Why we need a grassroot mental health revolution

October 14, 2014 by , , and

Shima Rani, one of BRAC’s trauma management training participants, conducting a group session in her cyclone-prone village in coastal Bangladesh.

Shima Rani, one of BRAC’s trauma management training participants, conducting a group session in her cyclone-prone village in coastal Bangladesh. Photo copyright: BRAC/M N I Chowdhury

Whether it is the globally mourned celebrity deaths like that of Robin Williams’, or the shocking Rana Plaza tragedy occurring close to heart, recent news at both home and abroad have sparked global conversations on the importance of prioritising mental health at multiple forefronts. BRAC, a global leader in tackling poverty through social development, has been quick to jump in on the bandwagon.

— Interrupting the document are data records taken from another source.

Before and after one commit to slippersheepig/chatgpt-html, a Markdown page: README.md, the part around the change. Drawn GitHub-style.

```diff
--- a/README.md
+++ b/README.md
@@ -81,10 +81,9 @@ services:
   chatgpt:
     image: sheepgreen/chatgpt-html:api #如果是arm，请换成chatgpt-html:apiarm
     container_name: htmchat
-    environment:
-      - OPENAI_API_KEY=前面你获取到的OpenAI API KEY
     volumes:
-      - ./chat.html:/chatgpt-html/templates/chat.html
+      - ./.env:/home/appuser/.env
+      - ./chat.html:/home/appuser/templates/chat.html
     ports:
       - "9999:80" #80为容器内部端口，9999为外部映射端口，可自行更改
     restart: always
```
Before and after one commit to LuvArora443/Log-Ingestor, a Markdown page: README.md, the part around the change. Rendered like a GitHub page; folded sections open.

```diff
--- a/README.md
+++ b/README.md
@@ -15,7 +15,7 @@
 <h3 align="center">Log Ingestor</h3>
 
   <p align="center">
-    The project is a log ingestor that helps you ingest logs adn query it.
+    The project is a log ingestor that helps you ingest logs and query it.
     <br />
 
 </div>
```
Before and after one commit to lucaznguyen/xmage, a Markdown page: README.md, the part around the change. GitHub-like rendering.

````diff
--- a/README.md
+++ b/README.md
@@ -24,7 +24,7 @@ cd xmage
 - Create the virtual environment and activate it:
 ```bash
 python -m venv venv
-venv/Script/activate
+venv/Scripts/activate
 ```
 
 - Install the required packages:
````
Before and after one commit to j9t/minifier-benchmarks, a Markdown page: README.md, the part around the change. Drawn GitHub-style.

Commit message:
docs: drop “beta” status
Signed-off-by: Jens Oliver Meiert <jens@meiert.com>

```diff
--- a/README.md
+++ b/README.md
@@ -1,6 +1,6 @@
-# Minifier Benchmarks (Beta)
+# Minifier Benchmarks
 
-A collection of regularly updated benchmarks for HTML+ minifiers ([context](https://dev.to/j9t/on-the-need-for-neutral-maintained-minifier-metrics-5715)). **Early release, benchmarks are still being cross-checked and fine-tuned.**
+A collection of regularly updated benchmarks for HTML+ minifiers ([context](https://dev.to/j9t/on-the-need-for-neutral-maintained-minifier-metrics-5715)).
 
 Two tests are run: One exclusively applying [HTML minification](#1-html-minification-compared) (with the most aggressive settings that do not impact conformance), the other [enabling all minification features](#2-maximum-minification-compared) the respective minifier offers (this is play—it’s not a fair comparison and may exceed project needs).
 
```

Bangladesh’s turbulent relationship with mental health began from the very start of its violent birth. The repercussions of the genocide and bloodshed of its 1971 Liberation War, can be traced in our culture today. The trauma that was experienced just a few generations ago have  both aggravated and been triggered by other social issues such as rising crime, domestic violence, increasing anger mismanagement, stress and depression, which have resulted from changing societal pressures. Mental  disorder here is a silent trouble, often trivialised or treated as taboo, further perpetuated by classifying anybody as a ‘pagol’ or a lunatic, who is not legally protected from discrimation.   Bangladesh also has the highest natural disaster mortality rate in the world, with over half a million people lost to various natural disaster events since 1970. Traditionally disaster response focused on the tangible needs of survivors, such as shelter, food and emergency medical aid, while overlooking the more intrinsic need to provide trauma support. In addition to that,the Ministry of Health in Bangladesh spends only 0.44 per cent of the total health budget to support mental health,  which proves that it  is not yet a priority in the overall health care delivery framework. Moreover, it is estimated that the country has only one psychiatrist for every two million of its people.

Taking the above matters into consideration and realising mental health issues do not discriminate, BRAC has been engaging in various mental health interventions in the last few years. However, it was the Rana Plaza tragedy that was the wake up call. The organisation realised that currently, while there were already major gaps in mental health support provision, whatever services existed was a luxury item, mainly accessible by the rich. As such, it started catering its various programmes in a way where mental health support can begin to reach those who are truly vulnerable and have minimum access to it- at the country’s grassroots levels.

In 2013, BRAC’s community empowerment programme started the Monobondhu pilot project under the Stop Violence Initiative. In this project a group of selected members of pollishomaj and popular theatre groups are trained to be community-based, psychosocial counsellors. Trained by a professional clinical psychologist, they provide psychosocial counselling to survivors of violence and their families and make sure the survivors can smoothly reintegrate into society. Currently the project is running in four districts in the country. Also, in collaboration with Radio Pollikontho, a clinical psychologist of the community empowerment programme  is providing psychosocial support over phone in Moulvibazar district. The show goes on air thrice a week and the callers share their psychological problems over phone to receive counselling and support.

To understand those in trauma, the disaster, environment and climate change programme has introduced a project  where rural women from some of Bangladesh’s most exposed areas to climate change, mostlyflood and cyclone prone areas,  receive training on trauma management. Till date, 640 women have participated in these trainings. These women share their learning with the other women in their group. Over the next two years, it is expected that a total of 20,000 women will be made aware of trauma management and be able to provide trauma management support to their own community members, which will increase their resilience to climate change and their coping abilities.

It is worth mentioning that after the Rana Plaza collapse, the Institute of Educational Development, in coordination with the disaster, environment and climate change programme, provided primary counselling support to around 473 families during the emergency response. Since then, Institute for Educational Development has also been providing counselling support to the Rana Plaza survivors. BRAC provided some survivors with prosthetic limbs, and they are also supporting them through group and individual counselling.

BRAC is trying to mainstream psychosocial counselling into its activities, setting the cornerstone of a future when mental health will be mainstreamed in the whole country’s public healthcare system- making Bangladesh a model for other countries to follow.

 

Sakila Yesmin (Institute for Educational Development, BRAC University), Lusana Anika Masrur (BRAC disaster, environment and climate change programme), Salina Shahnaz Shilpi (BRAC community empowerment programme) and Anjali Sarker (BRAC social innovation lab).